Tuesday, September 1, 2015

Stalin’s Daughter by Rosemary Sullivan

This book is the biography of Svetlana Alliluyeva, the only child of Russian dictator Josef Stalin. It follows the story of her life, beginning with her childhood growing up in the Kremlin, and all the way to her death in 2011. It tells the extraordinary tale of a woman who despite her father’s lofty position, endured many of the same trials and hardships as the common Russian people.

As Svetlana grew up she began to realize that her father was not the kind man she thought he was, relatives and friends were imprisoned and by the age of twenty five the loving father she remembered from her childhood had turned into the cold and tyrannical man the rest of the world already knew. Two children and three failed marriages later Svetlana defected to the United States hoping to escape of her father’s name. However despite all her efforts Svetlana could not escape her birthright.
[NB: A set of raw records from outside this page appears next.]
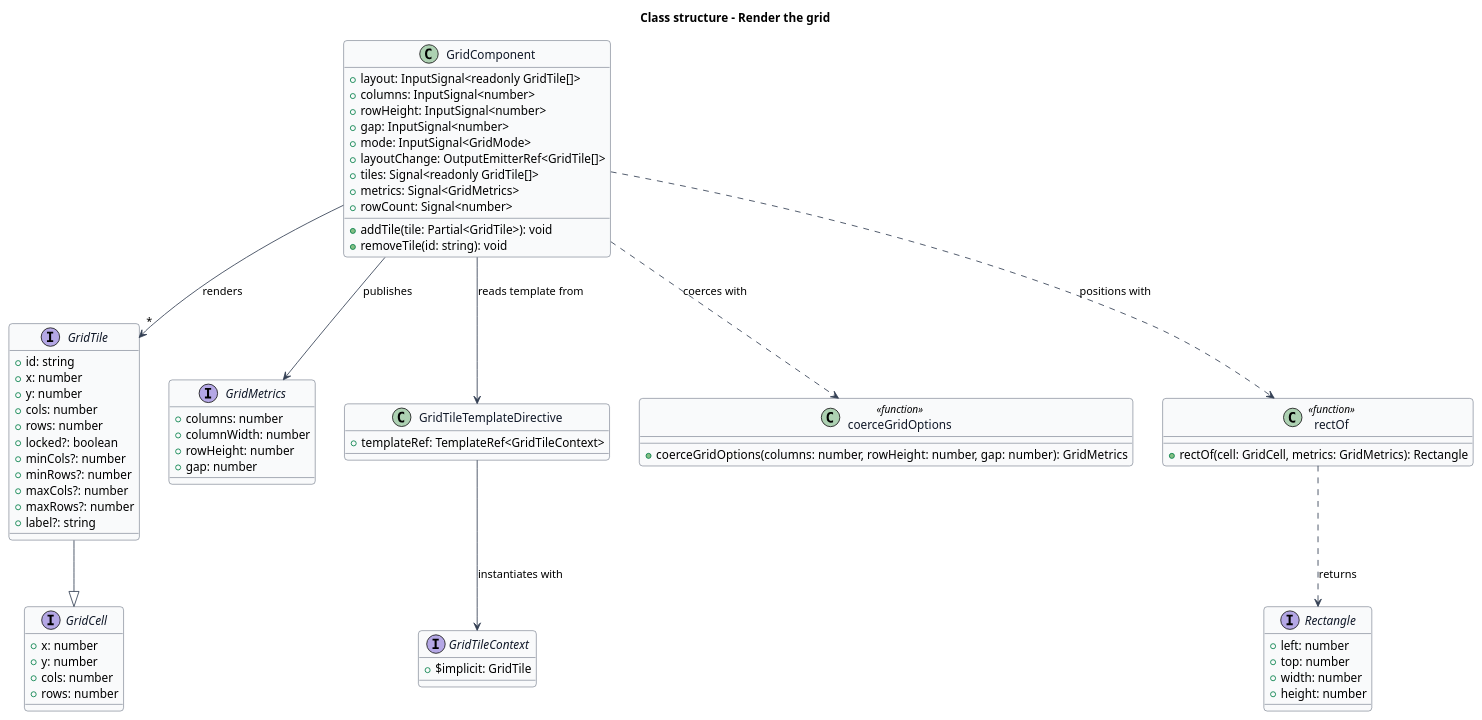
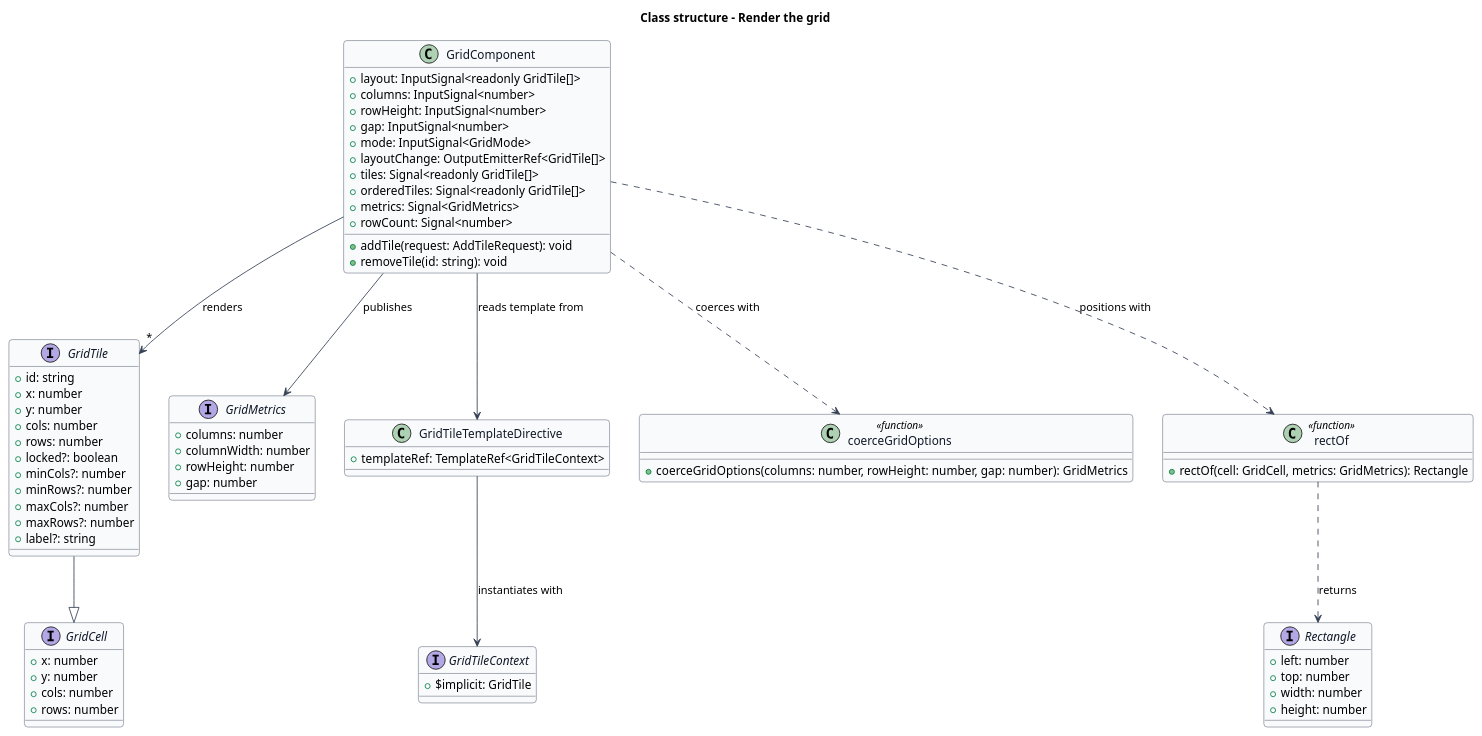
Before and after one commit to QuinntyneBrown/qbc-grid: the diagram in docs/detailed-designs/grid-layout/render-grid/diagrams/class-structure.puml, drawn with PlantUML. The commit also changed 66 other files, not shown here.

```diff
--- a/docs/detailed-designs/grid-layout/render-grid/diagrams/class-structure.puml
+++ b/docs/detailed-designs/grid-layout/render-grid/diagrams/class-structure.puml
@@ -1,89 +1,90 @@
 @startuml
 ' --- shared skin header ---
 skinparam backgroundColor #FFFFFF
 skinparam shadowing false
 skinparam roundcorner 8
 skinparam defaultFontName Arial
 skinparam ArrowColor #344054
 skinparam class {
   BorderColor #344054
   FontColor #101828
   BackgroundColor #F9FAFB
 }
 ' --------------------------
 title Class structure - Render the grid
 
 interface GridTile {
   +id: string
   +x: number
   +y: number
   +cols: number
   +rows: number
   +locked?: boolean
   +minCols?: number
   +minRows?: number
   +maxCols?: number
   +maxRows?: number
   +label?: string
 }
 
 interface GridCell {
   +x: number
   +y: number
   +cols: number
   +rows: number
 }
 
 interface GridMetrics {
   +columns: number
   +columnWidth: number
   +rowHeight: number
   +gap: number
 }
 
 interface Rectangle {
   +left: number
   +top: number
   +width: number
   +height: number
 }
 
 class GridComponent {
   +layout: InputSignal<readonly GridTile[]>
   +columns: InputSignal<number>
   +rowHeight: InputSignal<number>
   +gap: InputSignal<number>
   +mode: InputSignal<GridMode>
   +layoutChange: OutputEmitterRef<GridTile[]>
   +tiles: Signal<readonly GridTile[]>
+  +orderedTiles: Signal<readonly GridTile[]>
   +metrics: Signal<GridMetrics>
   +rowCount: Signal<number>
-  +addTile(tile: Partial<GridTile>): void
+  +addTile(request: AddTileRequest): void
   +removeTile(id: string): void
 }
 
 class GridTileTemplateDirective {
   +templateRef: TemplateRef<GridTileContext>
 }
 
 interface GridTileContext {
   +$implicit: GridTile
 }
 
 class coerceGridOptions <<function>> {
   +coerceGridOptions(columns: number, rowHeight: number, gap: number): GridMetrics
 }
 
 class rectOf <<function>> {
   +rectOf(cell: GridCell, metrics: GridMetrics): Rectangle
 }
 
 GridComponent --> "*" GridTile : renders
 GridComponent --> GridMetrics : publishes
 GridComponent ..> coerceGridOptions : coerces with
 GridComponent ..> rectOf : positions with
 GridComponent --> GridTileTemplateDirective : reads template from
 GridTileTemplateDirective --> GridTileContext : instantiates with
 GridTile --|> GridCell
 rectOf ..> Rectangle : returns
 @enduml
```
Though Svetlana moved often, both in the United States and England, even defecting back to Russia for a short time, the dark specter of her father followed her throughout her life. In the end, Svetlana Alliluyeva the princess of the Kremlin died Lana Peters of Wisconsin and though she was penniless, she had come to accept that she would always be thought of not as Svetlana, but as Stalin’s daughter.

Many people had no idea that Josef Stalin had a daughter (incidentally neither did the Americans when she first defected), and most of the accounts that you read of Stalin are political in nature. This book is fascinating because it lets you see Stalin from an entirely different view point, through the eyes of his own child, while still making it abundantly clear the Svetlana is not her father but her own person. The author writes in a manner that engages the reader and makes them feel as though they are beside Svetlana throughout her life. The reviewer thoroughly enjoyed this book and would recommend it to anyone who has an interest in Russia or history in general.